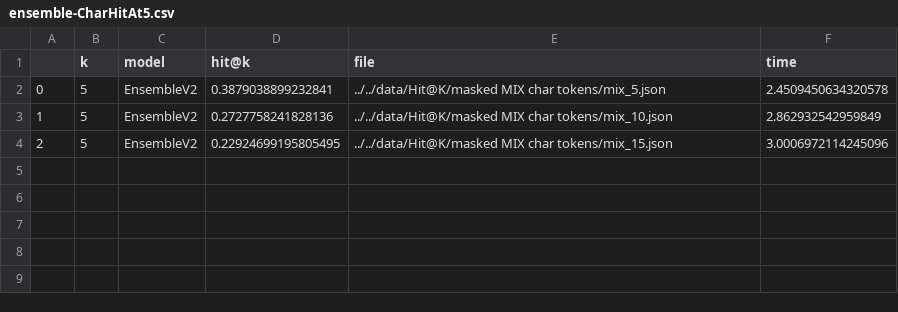
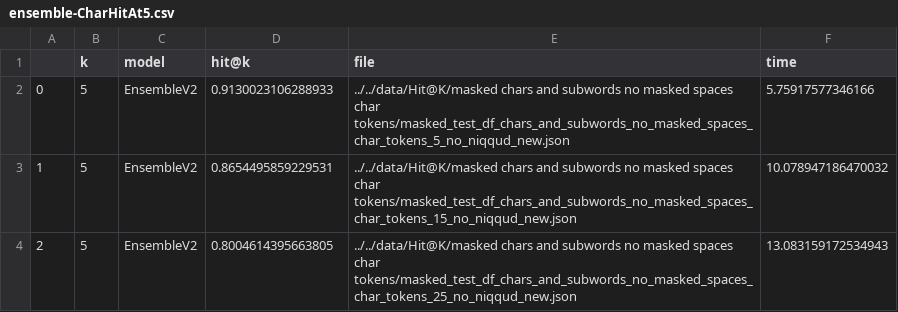
Before and after one commit to harelm4/Embible-Backend, a CSV file: data/results/ensemble-CharHitAt5.csv, drawn as a sheet.

```diff
--- a/data/results/ensemble-CharHitAt5.csv
+++ b/data/results/ensemble-CharHitAt5.csv
@@ -1,4 +1,4 @@
 ,k,model,hit@k,file,time
-0,5,EnsembleV2,0.3879038899232841,../../data/Hit@K/masked MIX char tokens/mix_5.json,2.4509450634320578
-1,5,EnsembleV2,0.2727758241828136,../../data/Hit@K/masked MIX char tokens/mix_10.json,2.862932542959849
-2,5,EnsembleV2,0.22924699195805495,../../data/Hit@K/masked MIX char tokens/mix_15.json,3.0006972114245096
+0,5,EnsembleV2,0.9130023106288933,../../data/Hit@K/masked chars and subwords no masked spaces char tokens/masked_test_df_chars_and_subwords_no_masked_spaces_char_tokens_5_no_niqqud_new.json,5.75917577346166
+1,5,EnsembleV2,0.8654495859229531,../../data/Hit@K/masked chars and subwords no masked spaces char tokens/masked_test_df_chars_and_subwords_no_masked_spaces_char_tokens_15_no_niqqud_new.json,10.078947186470032
+2,5,EnsembleV2,0.8004614395663805,../../data/Hit@K/masked chars and subwords no masked spaces char tokens/masked_test_df_chars_and_subwords_no_masked_spaces_char_tokens_25_no_niqqud_new.json,13.083159172534943
```
Also changed, not shown: data/results/baseline2-CharHitAt1.csv, data/results/baseline2-CharHitAt5.csv, 3 other files.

* **Exercise aim**
Write out each line of the data exactly; the images should be left out.

* **The answer**
Before and after one commit to harelm4/Embible-Backend, a CSV file: data/results/ensemble-CharHitAt5.csv, drawn as a sheet.

```diff
--- a/data/results/ensemble-CharHitAt5.csv
+++ b/data/results/ensemble-CharHitAt5.csv
@@ -1,4 +1,4 @@
 ,k,model,hit@k,file,time
-0,5,EnsembleV2,0.3879038899232841,../../data/Hit@K/masked MIX char tokens/mix_5.json,2.4509450634320578
-1,5,EnsembleV2,0.2727758241828136,../../data/Hit@K/masked MIX char tokens/mix_10.json,2.862932542959849
-2,5,EnsembleV2,0.22924699195805495,../../data/Hit@K/masked MIX char tokens/mix_15.json,3.0006972114245096
+0,5,EnsembleV2,0.9130023106288933,../../data/Hit@K/masked chars and subwords no masked spaces char tokens/masked_test_df_chars_and_subwords_no_masked_spaces_char_tokens_5_no_niqqud_new.json,5.75917577346166
+1,5,EnsembleV2,0.8654495859229531,../../data/Hit@K/masked chars and subwords no masked spaces char tokens/masked_test_df_chars_and_subwords_no_masked_spaces_char_tokens_15_no_niqqud_new.json,10.078947186470032
+2,5,EnsembleV2,0.8004614395663805,../../data/Hit@K/masked chars and subwords no masked spaces char tokens/masked_test_df_chars_and_subwords_no_masked_spaces_char_tokens_25_no_niqqud_new.json,13.083159172534943
```
Also changed, not shown: data/results/baseline2-CharHitAt1.csv, data/results/baseline2-CharHitAt5.csv, 3 other files.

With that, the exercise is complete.